    Posted 12/09/2018. The Infectious Diseases Data Observatory (IDDO) has answered a call from the Editors at Lancet Global Health to inform future policy and expectations on authorship of publications based on secondary use of data. The IDDO position, based on the promotion of equity, effectiveness and sustainability in global health research, serves as an excellent example of the collaborative approach endemic to the Center for Tropical Medicine and Global Health.

  • Treatment for malaria and malnutrition could impair normal height growth

    Posted 05/06/2018. Children suffering from malaria and malnutrition might experience diminished height growth when treated for both conditions simultaneously. Philippe Guerin and colleagues found that children treated for both falciparum malaria and uncomplicated severe acute malnutrition in Niger experienced a reduction in height gains while increasing their weight at the same time.

  • Tools for surveillance of anti-malarial drug resistance

    Posted 27/03/2018. This study proposes path for improving surveillance of antimalarial resistance through new technologies to produce molecular assays and capacity strengthening among national reference laboratories. After identifying deficiencies in method standardisation, study authors said a range of affordable techniques, combined with improved access to standardized protocols, training and proficiency testing, could boost surveillance efforts.

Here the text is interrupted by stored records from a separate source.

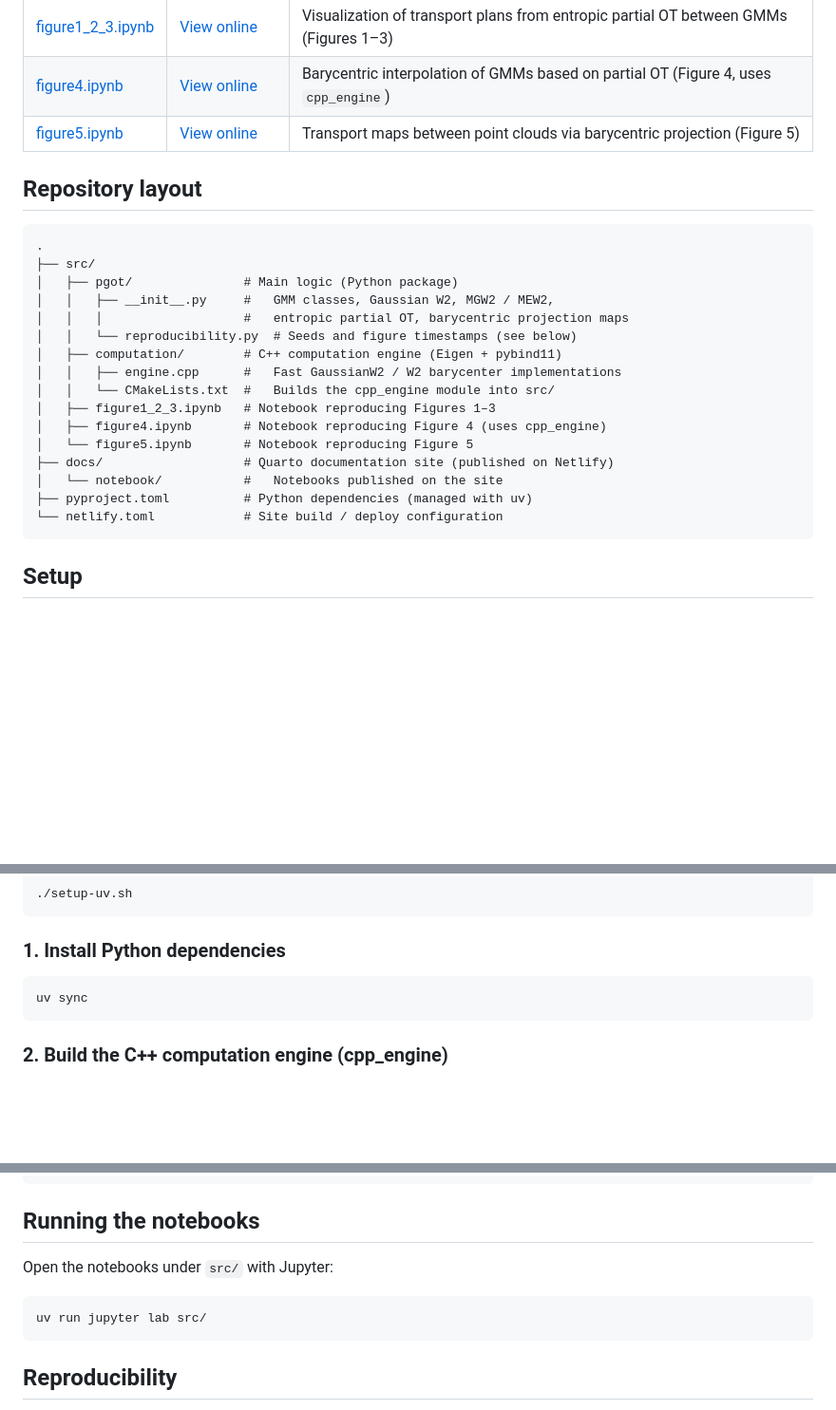
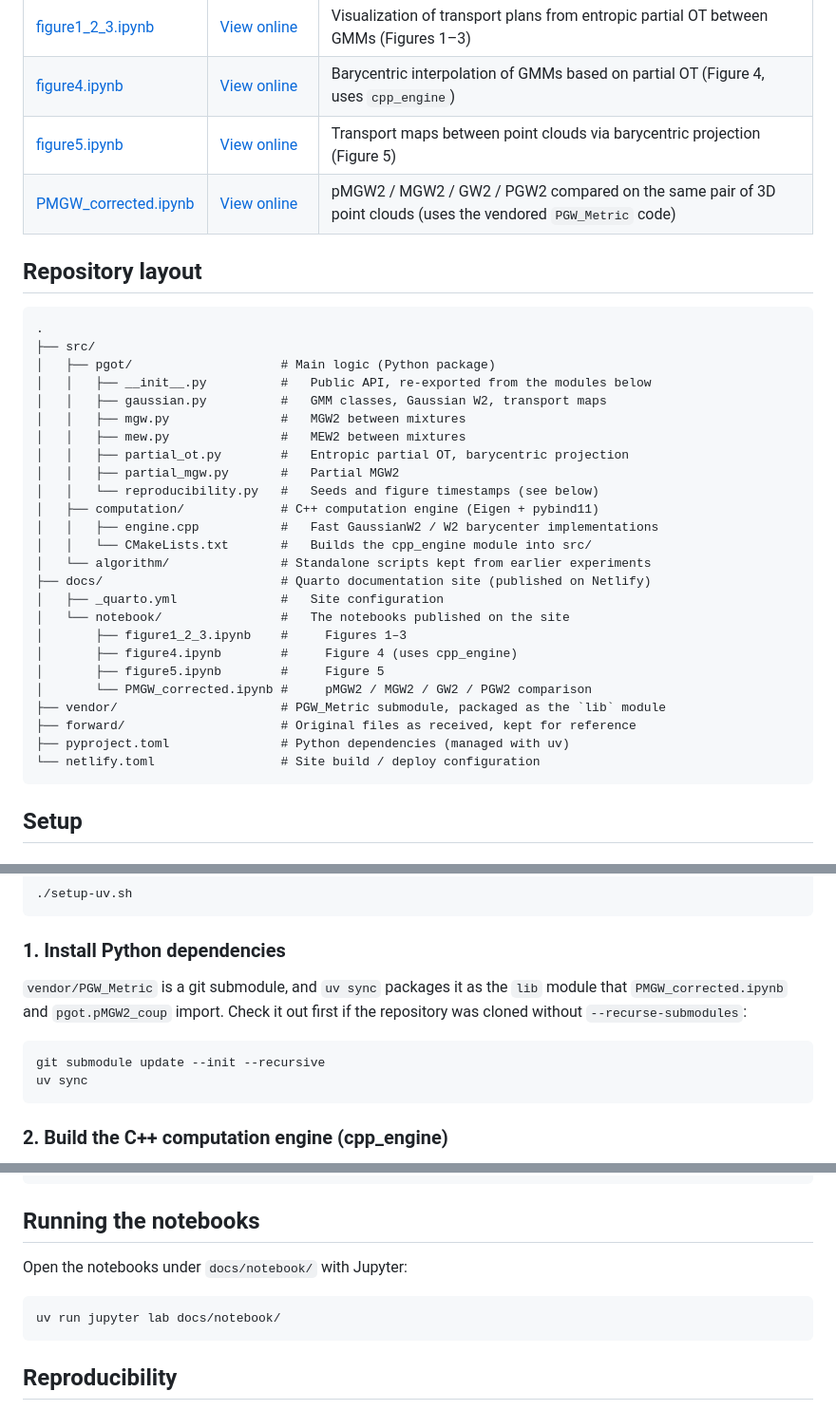
Before and after one commit to yachimura-lab/EPGOT-PMGW, a Markdown page: README.md, 3 parts joined by grey strips. Shown at 95% size. Rendered like a GitHub page; blank space fills up the shorter version.

Commit message:
Fix stale notebook paths in the README
The "Repository layout" tree listed the notebooks under `src/`, where they
have not lived since they moved to `docs/notebook/`, and "Running the
notebooks" pointed Jupyter at the same wrong directory. The notebook table
was also missing `PMGW_corrected.ipynb`, which is published on the site but
had no entry.

Rebuild the tree from what is actually on disk (the split `pgot` modules,
`vendor/`, `forward/`), add the missing table row, and point Jupyter at
`docs/notebook/`.

Also note the submodule checkout that `uv sync` needs: `vendor/PGW_Metric`
is packaged as the `lib` module, and without it `PMGW_corrected.ipynb` and
`pgot.pMGW2_coup` fail to import.

Co-Authored-By: Claude Opus 5 <noreply@anthropic.com>
Claude-Session: https://claude.ai/code/session_01Et7B8iadJUCA4swrZHgKjK

````diff
--- a/README.md
+++ b/README.md
@@ -13,26 +13,36 @@ Each notebook corresponds to figures in the paper. You can browse them directly
 | [figure1_2_3.ipynb](docs/notebook/figure1_2_3.ipynb) | [View online](https://epgot-pmgw.netlify.app/notebook/figure1_2_3) | Visualization of transport plans from entropic partial OT between GMMs (Figures 1–3) |
 | [figure4.ipynb](docs/notebook/figure4.ipynb) | [View online](https://epgot-pmgw.netlify.app/notebook/figure4) | Barycentric interpolation of GMMs based on partial OT (Figure 4, uses `cpp_engine`) |
 | [figure5.ipynb](docs/notebook/figure5.ipynb) | [View online](https://epgot-pmgw.netlify.app/notebook/figure5) | Transport maps between point clouds via barycentric projection (Figure 5) |
+| [PMGW_corrected.ipynb](docs/notebook/PMGW_corrected.ipynb) | [View online](https://epgot-pmgw.netlify.app/notebook/PMGW_corrected) | pMGW2 / MGW2 / GW2 / PGW2 compared on the same pair of 3D point clouds (uses the vendored `PGW_Metric` code) |
 
 ## Repository layout
 
 ```
 .
 ├── src/
-│   ├── pgot/               # Main logic (Python package)
-│   │   ├── __init__.py     #   GMM classes, Gaussian W2, MGW2 / MEW2,
-│   │   │                   #   entropic partial OT, barycentric projection maps
-│   │   └── reproducibility.py  # Seeds and figure timestamps (see below)
-│   ├── computation/        # C++ computation engine (Eigen + pybind11)
-│   │   ├── engine.cpp      #   Fast GaussianW2 / W2 barycenter implementations
-│   │   └── CMakeLists.txt  #   Builds the cpp_engine module into src/
-│   ├── figure1_2_3.ipynb   # Notebook reproducing Figures 1–3
-│   ├── figure4.ipynb       # Notebook reproducing Figure 4 (uses cpp_engine)
-│   └── figure5.ipynb       # Notebook reproducing Figure 5
-├── docs/                   # Quarto documentation site (published on Netlify)
-│   └── notebook/           #   Notebooks published on the site
-├── pyproject.toml          # Python dependencies (managed with uv)
-└── netlify.toml            # Site build / deploy configuration
+│   ├── pgot/                    # Main logic (Python package)
+│   │   ├── __init__.py          #   Public API, re-exported from the modules below
+│   │   ├── gaussian.py          #   GMM classes, Gaussian W2, transport maps
+│   │   ├── mgw.py               #   MGW2 between mixtures
+│   │   ├── mew.py               #   MEW2 between mixtures
+│   │   ├── partial_ot.py        #   Entropic partial OT, barycentric projection
+│   │   ├── partial_mgw.py       #   Partial MGW2
+│   │   └── reproducibility.py   #   Seeds and figure timestamps (see below)
+│   ├── computation/             # C++ computation engine (Eigen + pybind11)
+│   │   ├── engine.cpp           #   Fast GaussianW2 / W2 barycenter implementations
+│   │   └── CMakeLists.txt       #   Builds the cpp_engine module into src/
+│   └── algorithm/               # Standalone scripts kept from earlier experiments
+├── docs/                        # Quarto documentation site (published on Netlify)
+│   ├── _quarto.yml              #   Site configuration
+│   └── notebook/                #   The notebooks published on the site
+│       ├── figure1_2_3.ipynb    #     Figures 1–3
+│       ├── figure4.ipynb        #     Figure 4 (uses cpp_engine)
+│       ├── figure5.ipynb        #     Figure 5
+│       └── PMGW_corrected.ipynb #     pMGW2 / MGW2 / GW2 / PGW2 comparison
+├── vendor/                      # PGW_Metric submodule, packaged as the `lib` module
+├── forward/                     # Original files as received, kept for reference
+├── pyproject.toml               # Python dependencies (managed with uv)
+└── netlify.toml                 # Site build / deploy configuration
 ```
 
 ## Setup
@@ -51,7 +61,12 @@ If uv is not installed yet, you can install it with the bundled script:
 
 ### 1. Install Python dependencies
 
+`vendor/PGW_Metric` is a git submodule, and `uv sync` packages it as the `lib` module that
+`PMGW_corrected.ipynb` and `pgot.pMGW2_coup` import. Check it out first if the repository was
+cloned without `--recurse-submodules`:
+
 ```bash
+git submodule update --init --recursive
 uv sync
 ```
 
@@ -80,10 +95,10 @@ cmake --build src/computation/build
 
 ## Running the notebooks
 
-Open the notebooks under `src/` with Jupyter:
+Open the notebooks under `docs/notebook/` with Jupyter:
 
 ```bash
-uv run jupyter lab src/
+uv run jupyter lab docs/notebook/
 ```
 
 ## Reproducibility
````
Also changed, not shown: other parts of README.md (+2 -2 lines).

  • Adaptation of Plasmodium falciparum to its transmission environment Adaptation of Plasmodium falciparum to its transmission environment

    Posted 20/02/2018. The malaria parasite is a major cause of illness and deaths throughout the tropics. To survive, the malaria parasite needs to be transmitted by mosquitos form person to person. In this paper Martin Rono and colleagues show at the cellular and molecular level how the parasite balances its investment between growing efficiently in humans and maximising the chances of being transmitted by mosquitos, depending on the local environment.